A day later, Chuck Seifert of Marion showed up at a special school board meeting to complain about the flag.
After nearly three months of controversy the school board voted 4-3 on Monday to end the practice of seniors painting their parking spaces.
CNN looks at gay men in Germany who have joined politically far right political groups, such as Alternative for Germany (AfD), who, if opinion polls are correct, are likely to secure enough votes to enter the Bundestag after the German general election on 24 September.
Karsten P. empties a test tube filled with metal pieces into the palm of his hand. They’re the tiny screws and bolts that held his face together after he and his partner Sven were violently assaulted in a life-changing attack outside their local store.
Two surgeries later and fearful of being attacked again, the openly gay 52-year-old taxi driver — who doesn’t want to be identified because of concerns of another attack — avoids public spaces and always takes pepper spray with him. He and his partner have also been forced to move neighborhoods in the northwest German city of Bremen following mounting costs as a result of being injured.
“I went outside and saw someone kicking my partner’s head. I was trying to stop him and right at that moment, I got hit from the side,” Karsten recalls about the attack. “I kind of lost consciousness and when I got up again, I thought my partner was dead. He was all covered in blood and he didn’t move at all.”
Police identified the attackers as two locally known Muslim extremists.
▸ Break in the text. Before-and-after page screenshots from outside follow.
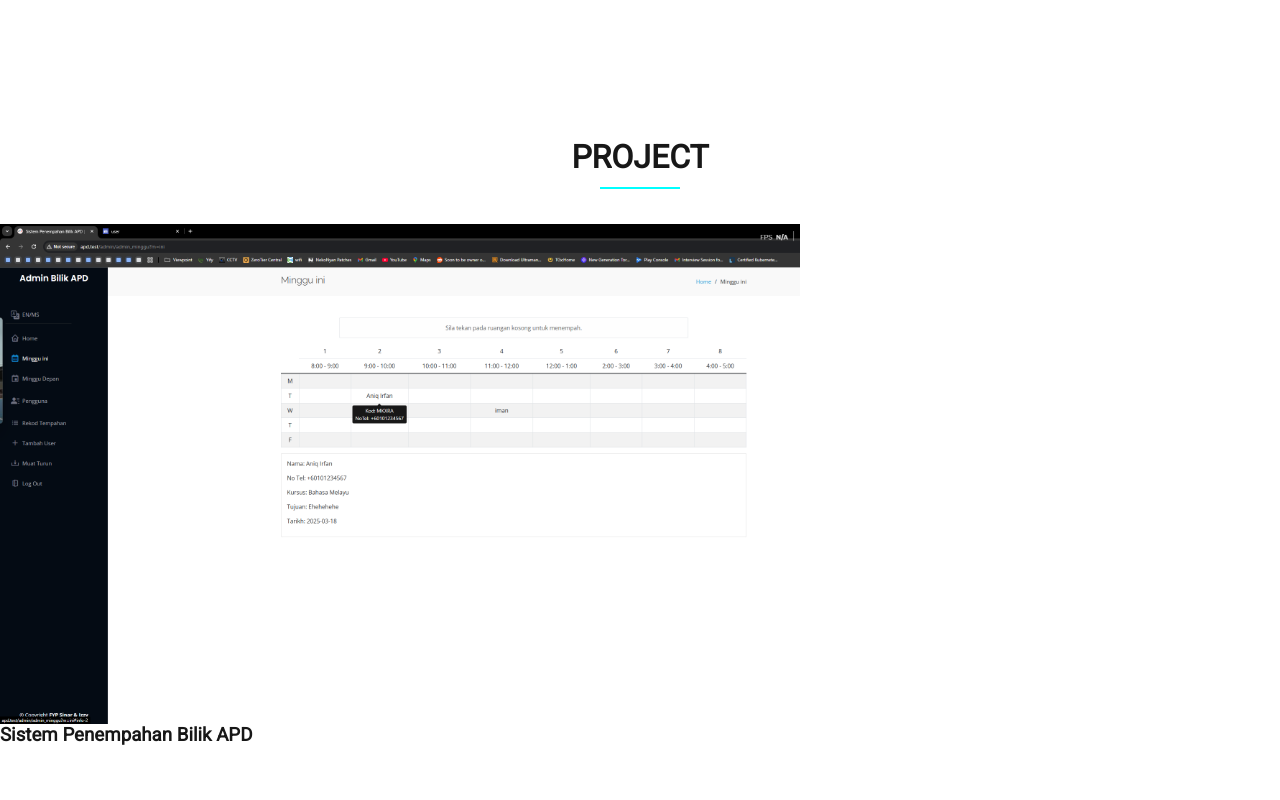
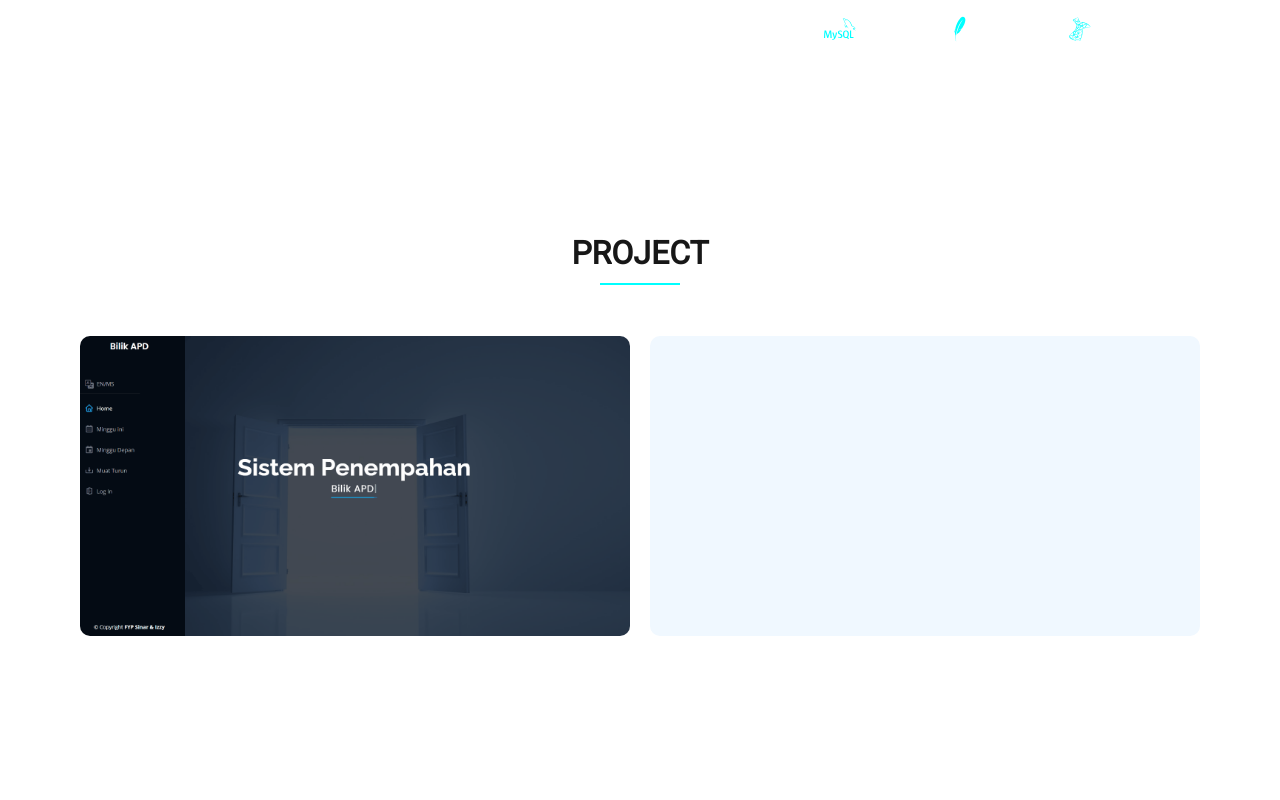
Before and after one commit to not-a-human/not-a-human.github.io, a Next.js app: page / in a window 1280 px wide. Shown: the part 1420-2220 px from the top of the page. Built offline with nearby package versions, Linux system fonts and the light colour scheme.

Commit message:
Added Projects

```diff
--- a/app/globals.css
+++ b/app/globals.css
@@ -40,6 +40,7 @@ a {
   margin-top: 7rem;
   margin-bottom: 3rem;
   position: relative;
+  padding-top:3rem;
 }
 
 .centerSmallHeader {
--- a/app/ui/about.tsx
+++ b/app/ui/about.tsx
@@ -1,7 +1,7 @@
 import { DiMsqlServer, DiSqllite } from 'react-icons/di';
 import styles from './about.module.css';
 import { FaHtml5, FaCss3Alt, FaJs, FaReact, FaPhp } from "react-icons/fa";
-import { SiNextdotjs, SiPostgresql, SiDotnet, SiLaravel, SiMysql } from "react-icons/si";
+import { SiNextdotjs, SiPostgresql, SiDotnet, SiLaravel, SiMysql, SiJquery } from "react-icons/si";
 import { TbBrandCSharp } from 'react-icons/tb';
 import { BsBootstrapFill } from 'react-icons/bs';
 
@@ -51,6 +51,10 @@ export function About() {
                             <span>NextJS</span>
                         </div>
                         <div className={styles.skillItem}>
+                            <SiJquery className={styles.skillIcon} />
+                            <span>jQuery</span>
+                        </div>
+                        <div className={styles.skillItem}>
                             <BsBootstrapFill className={styles.skillIcon} />
                             <span>Bootstrap</span>
                         </div>
--- /dev/null
+++ b/app/ui/footer.module.css
@@ -0,0 +1,3 @@
+.footer {
+    height: 300px;
+}
--- a/app/ui/footer.tsx
+++ b/app/ui/footer.tsx
@@ -1,5 +1,7 @@
+import styles from './footer.module.css';
+
 export function Footer() {
     return (
-        <div></div>
+        <div className={`${styles.footer}`}></div>
     );
 }
--- a/app/ui/project.module.css
+++ b/app/ui/project.module.css
@@ -1,6 +1,60 @@
+.projectContainer {
+    display: flex;
+    flex-wrap: wrap;
+    justify-content: center; /* Center items horizontally */
+    align-items: flex-start; /* Align items to the top */
+    gap: 20px; /* Add spacing between items */
+    margin: 0 auto; /* Center the container itself */
+    width: 100%; /* Ensure it spans the full width */
+    max-width: 1200px; /* Optional: Limit the maximum width */
+    padding: 1rem; /* Add padding for spacing */
+}
+
 .projectImage {
-  width: 800px;
-  height: 500px;
-  object-fit: cover;
-  background-size: cover;
+    position: relative; /* Enable positioning for child elements like .projectOverlay */
+    background-size: cover; /* Ensure the image covers the container */
+    background-position: center; /* Center the image */
+    height: 300px; /* Adjust the height for responsiveness */
+    width: 100%; /* Make the image container responsive */
+    max-width: 550px; /* Limit the maximum width of each project item */
+    border-radius: 10px; /* Optional: Add rounded corners */
+    overflow: hidden; /* Ensure content stays within the container */
+    background-color: aliceblue; /* Fallback background color */
 }
+
+.projectOverlay {
+    position: absolute; /* Position the overlay over the image */
+    bottom: 0; /* Align the overlay to the bottom */
+    left: 0; /* Align the overlay to the left */
+    width: 100%; /* Make the overlay span the full width */
+    background: rgba(0, 0, 0, 0.6); /* Semi-transparent black background */
+    color: white; /* Set text color to white */
+    padding: 1rem; /* Add padding for spacing */
+    text-align: center; /* Center-align the text */
+    opacity: 0; /* Start with the overlay hidden */
+    transition: opacity 0.3s ease; /* Smooth transition for hover effect */
+}
+
+.projectImage:hover .projectOverlay {
+    opacity: 1; /* Show the overlay on hover */
+}
+
+.projectTechnologies {
+    position: absolute; /* Position it relative to the .projectImage */
+    top: 8%; /* Center vertically */
+    left: 50%; /* Center horizontally */
+    transform: translate(-50%, -50%); /* Adjust for the element's own dimensions */
+    display: flex; /* Use flexbox to align icons */
+    gap: 10px; /* Add spacing between icons */
+    background: rgba(0, 0, 0, 0.6); /* Optional: Add a semi-transparent background */
+    padding: 0.5rem 1rem; /* Add padding around the icons */
+    border-radius: 10px; /* Optional: Add rounded corners */
+    color: white; /* Set icon color to white */
+    z-index: 2; /* Ensure it appears above other elements */
+    opacity: 0; /* Start with the overlay hidden */
+    transition: opacity 0.3s ease; /* Smooth transition for hover effect */
+}
+
+.projectImage:hover .projectTechnologies {
+    opacity: 1; /* Show the overlay on hover */
+}
--- a/app/ui/project.tsx
+++ b/app/ui/project.tsx
@@ -1,18 +1,43 @@
 import styles from './project.module.css';
-import FYP from '../../public/assets/FYP.png';
+import FYP from '../../public/assets/FYP.gif';
+import { SiDotnet, SiJquery, SiMysql } from 'react-icons/si';
+import { FaPhp } from 'react-icons/fa';
+import { BsBootstrapFill } from 'react-icons/bs';
+import { DiSqllite } from 'react-icons/di';
 
 export function Project() {
     return (
         <div>
             <h1 className={`header`} id='project'>PROJECT<div></div></h1>
-            <div>
-                <a href='' target='_blank'>
-                    <div style={{ backgroundImage: `url(${FYP.src})` }} className={styles.projectImage}></div>
+            <div className={styles.projectContainer}>
+                <a href="#" style={{ backgroundImage: `url(${FYP.src})` }} className={styles.projectImage}>
+                    <div className={styles.projectOverlay}>
+                        <div>
+                            <h3 className={styles.projectTitle}>Sistem Penempahan Bilik APD</h3>
+                            <p className={styles.projectDescription}>Final year project, a room booking system for APD.</p>
+                        </div>
+                    </div>
+                    <div className={styles.projectTechnologies}>
+                        <SiJquery />
+                        <FaPhp />
+                        <BsBootstrapFill />
+                        <SiMysql />
+                    </div>
                 </a>
-                <div className={styles.projectInfo}>
-                    <h3 className={styles.projectTitle}>Sistem Penempahan Bilik APD</h3>
-                    <p className={styles.projectDescription}></p>
-                </div>
+                <a href="#" style={{ backgroundImage: `url()` }} className={styles.projectImage}>
+                    <div className={styles.projectOverlay}>
+                        <div>
+                            <h3 className={styles.projectTitle}>FinPalz</h3>
+                            <p className={styles.projectDescription}>
+                                A finance management app designed to help users plan allocated funds based on a percentage of their monthly salary.
+                            </p>
+                        </div>
+                    </div>
+                    <div className={styles.projectTechnologies}>
+                        <SiDotnet />
+                        <DiSqllite />
+                    </div>
+                </a>
             </div>
         </div>
     );
```
Also changed, not shown: public/assets/FYP.gif (added).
They were never arrested and later fled to Syria. After demanding answers from local prosecutors and the mayor’s office and not getting a response, Karsten turned to Germany’s far right party, the Alternative for Germany (AfD).
“I don’t like everything they say,” Karsten says, “but this is too dangerous for gay people to live openly here, if we get attacked like that. We need a party that’s talking openly about this.”